- In the bowl of a stand mixer fitted with a paddle attachment, add the lard or shortening, and beat on medium speed for about 2-3 minutes, until fluffy. In a separate bowl, mix the Masa Harina with the baking powder, chili powder and salt. Add to the shortening/lard and incorporate. With the mixer on low, add the stock slowly so as not to add too much. The consistency of your mixture should be dough-like, soft and fluffy, and come away from the sides of the bowl easily. It should also spread easily over the corn husk. You may find you need to add a bit more stock while filling the tamales if your dough is too stiff.

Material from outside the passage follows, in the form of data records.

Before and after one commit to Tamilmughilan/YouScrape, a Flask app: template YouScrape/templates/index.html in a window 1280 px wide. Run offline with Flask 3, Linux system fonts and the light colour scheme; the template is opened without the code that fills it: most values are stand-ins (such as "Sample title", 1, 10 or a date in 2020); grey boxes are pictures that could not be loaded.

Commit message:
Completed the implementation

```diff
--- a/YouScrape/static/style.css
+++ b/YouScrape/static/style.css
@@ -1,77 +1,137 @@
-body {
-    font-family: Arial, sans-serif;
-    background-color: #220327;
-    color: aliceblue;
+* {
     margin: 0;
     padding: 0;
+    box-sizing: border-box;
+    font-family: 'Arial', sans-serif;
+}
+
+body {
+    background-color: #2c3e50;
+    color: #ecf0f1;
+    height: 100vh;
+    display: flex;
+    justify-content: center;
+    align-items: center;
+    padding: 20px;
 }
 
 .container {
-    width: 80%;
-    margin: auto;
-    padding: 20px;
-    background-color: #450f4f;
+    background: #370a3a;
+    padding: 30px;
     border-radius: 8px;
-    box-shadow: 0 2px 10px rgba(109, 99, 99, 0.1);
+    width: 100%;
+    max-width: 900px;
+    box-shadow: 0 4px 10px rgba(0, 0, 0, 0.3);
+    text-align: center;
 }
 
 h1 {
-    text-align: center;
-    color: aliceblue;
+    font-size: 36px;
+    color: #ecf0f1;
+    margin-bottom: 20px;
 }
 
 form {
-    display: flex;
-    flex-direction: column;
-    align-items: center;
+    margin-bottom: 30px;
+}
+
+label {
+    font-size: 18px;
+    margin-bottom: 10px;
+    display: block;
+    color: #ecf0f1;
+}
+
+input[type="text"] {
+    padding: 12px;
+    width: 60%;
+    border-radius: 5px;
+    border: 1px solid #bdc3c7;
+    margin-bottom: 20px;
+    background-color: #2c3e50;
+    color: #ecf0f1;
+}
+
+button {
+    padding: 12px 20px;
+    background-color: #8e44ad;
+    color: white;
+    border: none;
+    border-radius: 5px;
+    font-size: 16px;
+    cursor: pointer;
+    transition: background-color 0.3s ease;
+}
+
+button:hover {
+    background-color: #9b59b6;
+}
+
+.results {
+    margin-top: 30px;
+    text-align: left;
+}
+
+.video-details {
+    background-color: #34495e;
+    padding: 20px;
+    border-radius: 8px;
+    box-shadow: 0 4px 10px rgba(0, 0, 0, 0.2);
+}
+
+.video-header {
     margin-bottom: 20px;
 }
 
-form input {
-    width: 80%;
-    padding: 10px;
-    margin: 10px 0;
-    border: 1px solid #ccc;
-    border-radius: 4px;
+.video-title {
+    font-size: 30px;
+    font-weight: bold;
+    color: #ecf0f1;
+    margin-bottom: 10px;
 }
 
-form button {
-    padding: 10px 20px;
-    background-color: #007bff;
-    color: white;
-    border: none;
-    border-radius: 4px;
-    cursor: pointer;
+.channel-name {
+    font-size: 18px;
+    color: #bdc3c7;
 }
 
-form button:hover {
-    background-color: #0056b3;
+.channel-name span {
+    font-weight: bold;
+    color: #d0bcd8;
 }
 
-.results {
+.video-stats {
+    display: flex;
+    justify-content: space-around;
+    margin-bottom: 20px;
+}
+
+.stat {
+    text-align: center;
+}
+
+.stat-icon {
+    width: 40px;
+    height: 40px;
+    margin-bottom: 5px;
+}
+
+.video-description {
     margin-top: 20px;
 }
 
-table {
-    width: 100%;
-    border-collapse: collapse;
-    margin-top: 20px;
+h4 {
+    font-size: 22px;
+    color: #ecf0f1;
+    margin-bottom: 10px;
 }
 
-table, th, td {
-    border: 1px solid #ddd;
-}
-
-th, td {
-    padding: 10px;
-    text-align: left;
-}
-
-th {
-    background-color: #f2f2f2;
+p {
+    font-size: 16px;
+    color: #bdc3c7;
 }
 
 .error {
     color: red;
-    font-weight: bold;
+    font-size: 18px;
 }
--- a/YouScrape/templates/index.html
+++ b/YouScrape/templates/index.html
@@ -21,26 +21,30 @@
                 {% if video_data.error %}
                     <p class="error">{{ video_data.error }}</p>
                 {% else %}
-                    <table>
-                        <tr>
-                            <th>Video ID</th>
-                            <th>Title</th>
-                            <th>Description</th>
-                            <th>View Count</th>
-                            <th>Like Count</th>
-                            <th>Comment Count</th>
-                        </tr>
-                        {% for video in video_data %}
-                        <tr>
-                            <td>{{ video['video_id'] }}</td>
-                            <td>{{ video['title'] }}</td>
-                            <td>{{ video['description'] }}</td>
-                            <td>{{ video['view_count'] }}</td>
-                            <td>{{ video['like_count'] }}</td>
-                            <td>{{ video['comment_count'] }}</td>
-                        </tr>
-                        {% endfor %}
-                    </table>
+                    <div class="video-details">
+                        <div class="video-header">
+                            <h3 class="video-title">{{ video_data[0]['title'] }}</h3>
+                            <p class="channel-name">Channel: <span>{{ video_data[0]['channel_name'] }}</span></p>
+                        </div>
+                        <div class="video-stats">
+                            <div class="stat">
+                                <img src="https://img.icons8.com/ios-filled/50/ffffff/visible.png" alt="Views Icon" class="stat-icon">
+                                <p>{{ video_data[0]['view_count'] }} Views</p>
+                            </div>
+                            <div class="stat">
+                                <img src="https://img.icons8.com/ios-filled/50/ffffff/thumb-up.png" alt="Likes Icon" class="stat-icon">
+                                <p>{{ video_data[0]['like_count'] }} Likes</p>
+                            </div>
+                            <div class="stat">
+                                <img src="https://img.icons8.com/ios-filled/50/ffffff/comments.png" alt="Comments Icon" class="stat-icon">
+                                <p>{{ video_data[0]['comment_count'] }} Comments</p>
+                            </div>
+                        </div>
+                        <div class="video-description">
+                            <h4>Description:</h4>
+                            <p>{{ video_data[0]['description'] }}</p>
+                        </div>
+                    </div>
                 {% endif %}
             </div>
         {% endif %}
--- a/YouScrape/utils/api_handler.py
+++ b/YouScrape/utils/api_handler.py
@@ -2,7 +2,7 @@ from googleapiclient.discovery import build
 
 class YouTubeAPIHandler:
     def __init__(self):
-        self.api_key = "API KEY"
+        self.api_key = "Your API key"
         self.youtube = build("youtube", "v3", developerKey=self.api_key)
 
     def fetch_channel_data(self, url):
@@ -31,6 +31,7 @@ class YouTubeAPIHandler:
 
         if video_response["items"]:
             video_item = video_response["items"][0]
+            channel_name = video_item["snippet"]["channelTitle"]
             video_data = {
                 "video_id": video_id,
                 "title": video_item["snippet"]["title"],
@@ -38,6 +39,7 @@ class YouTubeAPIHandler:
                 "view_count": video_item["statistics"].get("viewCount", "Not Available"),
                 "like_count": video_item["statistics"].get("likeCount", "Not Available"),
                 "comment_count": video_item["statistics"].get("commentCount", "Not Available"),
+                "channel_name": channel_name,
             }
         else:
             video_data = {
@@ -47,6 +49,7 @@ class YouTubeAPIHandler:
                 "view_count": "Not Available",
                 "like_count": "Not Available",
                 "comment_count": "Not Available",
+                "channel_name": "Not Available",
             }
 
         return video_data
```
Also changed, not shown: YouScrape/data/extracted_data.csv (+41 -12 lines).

- Spread the masa on the center of the corn husk, about ¼ an inch thick, and leave room at all ends, at least ½ an inch. Place a small spoonful of the pepper + cheese filling in the center of the masa, and carefully fold one side of the husk over, then the other. Fold the bottom firmly over the middle, and then the top. Using a strip of corn husk, tie the tamale into a small package. Set aside and repeat.
- Place a steamer basket in the bottom of a large stock pot. Fill the bottom with about 1-2 inches of water and bring to a boil. Add tamales, reduce heat to low, and cover. Steam the tamales for at least an hour, and then start checking them in 15 minute increments to see if they are done. They will be ready when the masa peels easily away from the corn husk. Because I cook large batches of many small tamales, it can take up to 2 hours to steam mine. Your mileage may vary. Make sure while cooking that the water does not actually touch any of the tamales.
- Serve with crema or salsa, and enjoy.